_DESCRIPTION OF THE TASK_
The required result is each line of the entries below containing the string "color".

_DATA TO EXAMINE_
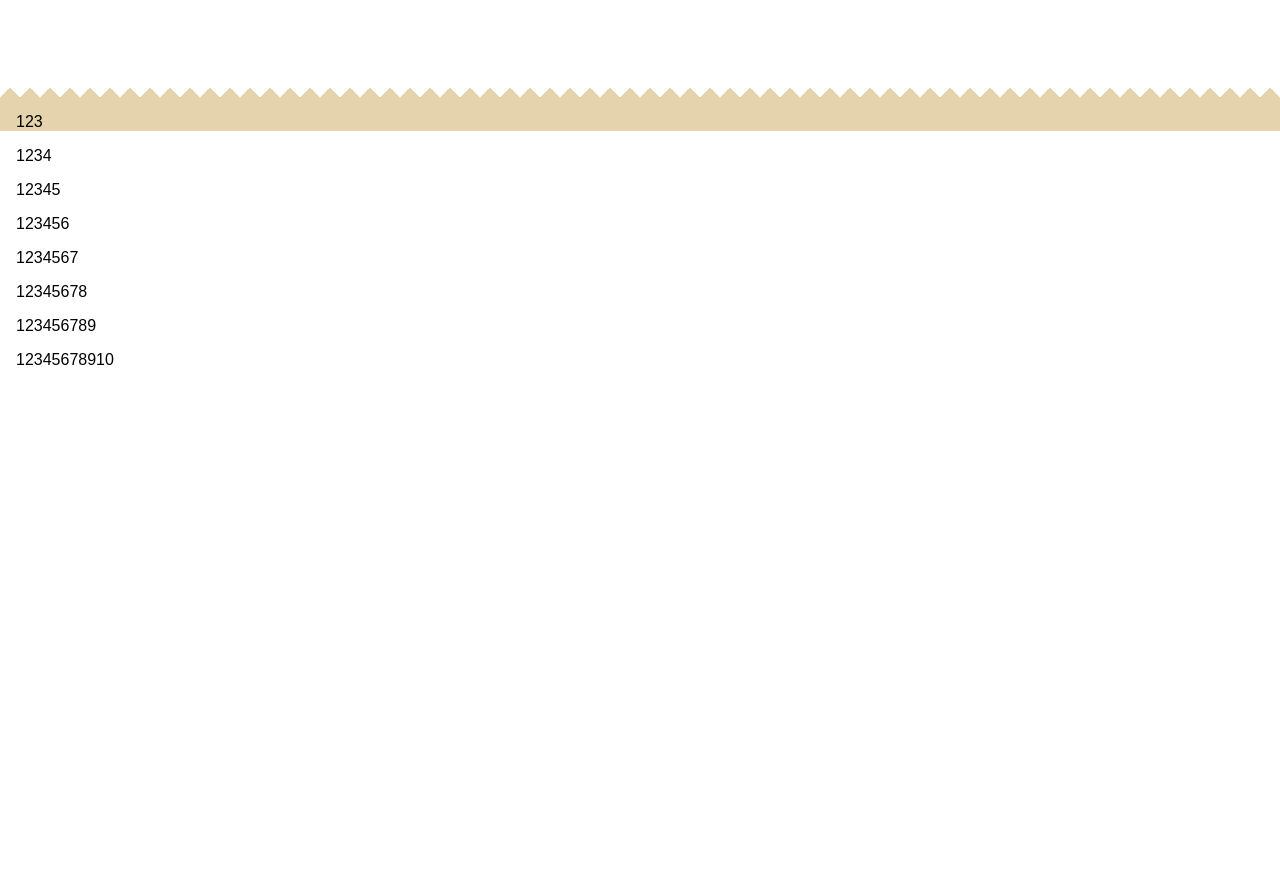
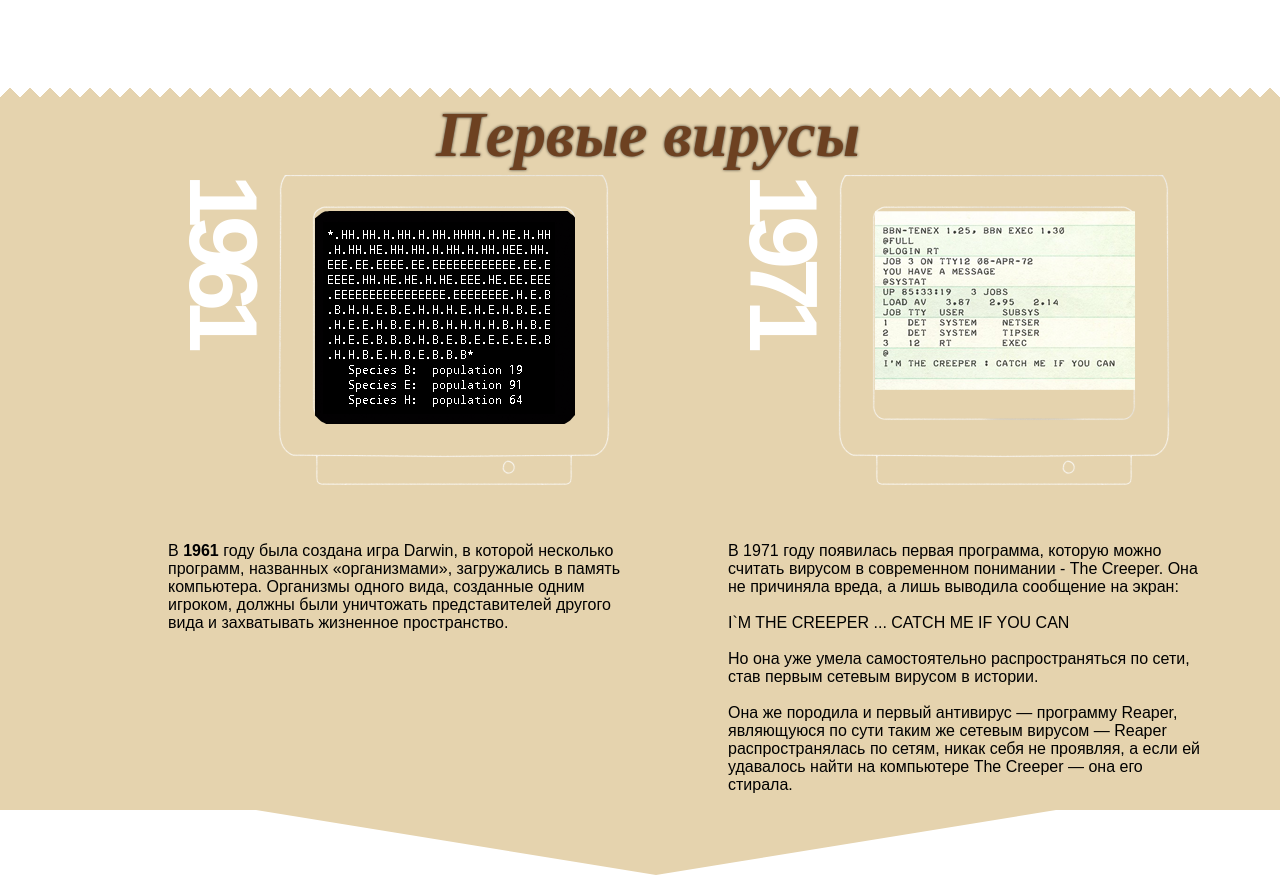
Before and after one commit to mariazobnina/DrWebTest, a plain HTML site: page index.html in a window 1280 px wide. Shown: the part 918-1793 px from the top of the page. Before the commit the page ends 1303 px from the top, so only its background shows below. Drawn offline with Linux system fonts and the light colour scheme.

Commit message:
third block done

```diff
--- a/index.css
+++ b/index.css
@@ -127,4 +127,55 @@ body {
   background-origin: padding-box, border-box, border-box, border-box, border-box;
   background-color: #e5d3ae;
   background-color: hsla(0, 0%, 0%, 0);
+
+  display: flex;
+  flex-direction: column;
+  justify-content: center;
+  align-items: center;
 }
+
+#heading3 {
+  color: #6d4121;
+}
+
+.fistVirusBlock {
+  display: flex;
+}
+
+#year1961 {
+  color: #ffffff;
+}
+
+#year1971 {
+  color: #ffffff;
+}
+
+.firstVirusColumn {
+  display: flex;
+  flex-direction: column;
+  max-width: 30rem;
+  padding-left: 5rem;
+}
+
+.picsYear {
+  display: flex;
+  flex-direction: row;
+}
+
+.virusPicsContainer {
+  max-height: 22rem;
+}
+
+.picVirus {
+  position: relative;
+  left: 11%;
+  top: -79%;
+}
+
+.bottomBorder {
+  border: 400px solid transparent;
+  border-top: 65px solid #e5d3ae;
+  width: 0;
+  height: 0;
+  margin-left: 20%;
+}
--- a/index.html
+++ b/index.html
@@ -73,8 +73,57 @@
 
     <!-- third text block -->
     <section class="historyBlock" id="historyBlock3">
-      <p>123</p>
+      <div class="heading" id="heading3">
+        <h1 ><em>Первые вирусы</em></h1>
+      </div>
+      <div class="fistVirusBlock">
+        <div class="firstVirusColumn">
+          <div class="picsYear">
+            <div class="year" id="year1961">
+              1961
+            </div>
+            <div class="virusPicsContainer">
+              <img src="./public_pics/firstVirusBack.png" alt='birusBackground'/>
+              <div class="picVirus">
+                <img src="./public_pics/firstVirusLeft.png" alt="virusExampleLeft" />
+              </div>
+            </div>
+          </div>
+          <p>
+            В <b>1961</b> году была создана игра Darwin, в которой несколько программ, названных «организмами», загружались в память компьютера.
+            Организмы одного вида, созданные одним игроком, должны были уничтожать представителей другого вида и захватывать жизненное пространство.
+          </p>
+        </div>
+        <div class="firstVirusColumn">
+          <div class="picsYear">
+            <div class="year" id="year1971">
+              1971
+            </div>
+            <div class="virusPicsContainer">
+              <img src="./public_pics/firstVirusBack.png" alt='birusBackground'/>
+              <div class="picVirus">
+                <img src="./public_pics/firstVirusRight.png" alt="virusExampleRight" />
+              </div>
+            </div>
+          </div>
+          <p>
+            В 1971 году появилась первая программа, которую можно считать вирусом в современном понимании - The Creeper.
+            Она не причиняла вреда, а лишь выводила сообщение на экран:
+            <br/>
+            <br/>
+            I`M THE CREEPER ... CATCH ME IF YOU CAN
+            <br/>
+            <br/>
+            Но она уже умела самостоятельно распространяться по сети, став первым сетевым вирусом в истории.
+            <br/>
+            <br/>
+            Она же породила и первый антивирус — программу Reaper, являющуюся по сути таким же сетевым вирусом — Reaper распространялась по сетям,
+            никак себя не проявляя, а если ей удавалось найти на компьютере The Creeper — она его стирала.
+          </p>
+        </div>
+      </div>
     </section>
+    <div class="bottomBorder"></div>
 
 
 
```
Also changed, not shown: public_pics/firstVirusBack.png (added), public_pics/firstVirusLeft.png (added), public_pics/firstVirusRight.png (added).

_RESPONSE BOX_
   background-color: #e5d3ae;
   background-color: hsla(0, 0%, 0%, 0);
+  color: #6d4121;
+  color: #ffffff;
+  color: #ffffff;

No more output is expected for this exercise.